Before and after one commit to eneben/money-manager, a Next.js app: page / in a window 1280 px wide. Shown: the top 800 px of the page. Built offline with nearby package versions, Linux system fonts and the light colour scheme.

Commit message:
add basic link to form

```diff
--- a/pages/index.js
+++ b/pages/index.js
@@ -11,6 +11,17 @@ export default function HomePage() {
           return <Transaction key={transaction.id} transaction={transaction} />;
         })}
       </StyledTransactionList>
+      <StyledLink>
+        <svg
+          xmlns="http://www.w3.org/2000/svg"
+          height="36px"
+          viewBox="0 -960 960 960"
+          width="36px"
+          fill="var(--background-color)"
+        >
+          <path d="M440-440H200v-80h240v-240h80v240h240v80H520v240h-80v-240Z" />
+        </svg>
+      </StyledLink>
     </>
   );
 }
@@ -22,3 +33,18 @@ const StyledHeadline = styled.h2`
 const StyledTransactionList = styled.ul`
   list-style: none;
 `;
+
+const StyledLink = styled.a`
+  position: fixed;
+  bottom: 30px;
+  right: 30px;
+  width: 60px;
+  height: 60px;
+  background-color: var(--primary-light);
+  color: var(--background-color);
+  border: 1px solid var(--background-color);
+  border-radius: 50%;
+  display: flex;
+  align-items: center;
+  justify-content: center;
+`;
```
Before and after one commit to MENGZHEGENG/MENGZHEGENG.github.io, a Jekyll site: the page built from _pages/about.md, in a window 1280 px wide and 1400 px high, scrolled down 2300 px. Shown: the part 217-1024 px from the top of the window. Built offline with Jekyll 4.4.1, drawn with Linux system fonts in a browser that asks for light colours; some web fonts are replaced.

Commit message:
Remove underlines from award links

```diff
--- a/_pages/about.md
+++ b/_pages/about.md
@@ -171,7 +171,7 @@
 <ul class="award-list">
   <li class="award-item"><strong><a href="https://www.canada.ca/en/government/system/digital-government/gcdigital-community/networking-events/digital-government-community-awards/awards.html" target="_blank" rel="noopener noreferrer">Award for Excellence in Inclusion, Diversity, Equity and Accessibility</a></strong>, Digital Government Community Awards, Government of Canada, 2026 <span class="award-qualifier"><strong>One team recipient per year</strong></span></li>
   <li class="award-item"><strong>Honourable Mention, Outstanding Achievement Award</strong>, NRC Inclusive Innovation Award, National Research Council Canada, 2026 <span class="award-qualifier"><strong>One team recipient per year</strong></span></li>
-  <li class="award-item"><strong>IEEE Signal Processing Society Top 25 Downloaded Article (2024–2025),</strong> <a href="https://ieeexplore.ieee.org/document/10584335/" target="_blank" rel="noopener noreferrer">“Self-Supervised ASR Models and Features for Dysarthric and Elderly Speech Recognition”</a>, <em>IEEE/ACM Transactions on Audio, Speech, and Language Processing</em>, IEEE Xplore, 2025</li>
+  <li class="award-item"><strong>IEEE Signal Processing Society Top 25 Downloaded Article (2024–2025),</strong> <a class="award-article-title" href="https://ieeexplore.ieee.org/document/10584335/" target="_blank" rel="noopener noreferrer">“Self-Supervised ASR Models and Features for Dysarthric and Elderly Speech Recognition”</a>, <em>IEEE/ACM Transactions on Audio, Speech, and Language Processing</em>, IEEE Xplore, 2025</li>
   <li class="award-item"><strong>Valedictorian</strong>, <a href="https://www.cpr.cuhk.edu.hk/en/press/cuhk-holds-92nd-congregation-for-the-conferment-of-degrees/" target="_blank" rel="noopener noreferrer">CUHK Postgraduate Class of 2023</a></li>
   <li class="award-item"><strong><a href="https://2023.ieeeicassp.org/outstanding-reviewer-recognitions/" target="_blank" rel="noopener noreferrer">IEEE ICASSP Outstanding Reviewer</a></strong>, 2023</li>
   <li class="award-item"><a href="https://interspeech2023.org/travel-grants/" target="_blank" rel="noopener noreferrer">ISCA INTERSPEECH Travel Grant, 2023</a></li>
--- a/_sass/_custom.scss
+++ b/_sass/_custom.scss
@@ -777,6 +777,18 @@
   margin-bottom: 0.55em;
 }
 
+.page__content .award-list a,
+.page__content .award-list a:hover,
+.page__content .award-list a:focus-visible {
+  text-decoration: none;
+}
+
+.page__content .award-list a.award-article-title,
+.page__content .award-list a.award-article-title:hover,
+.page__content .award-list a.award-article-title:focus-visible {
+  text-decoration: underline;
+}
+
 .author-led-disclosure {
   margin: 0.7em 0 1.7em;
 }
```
-*-
Task to carry out: A single number is the whole answer here: how many lines of the material include "color" as a word or string?

Answer to the problem: 4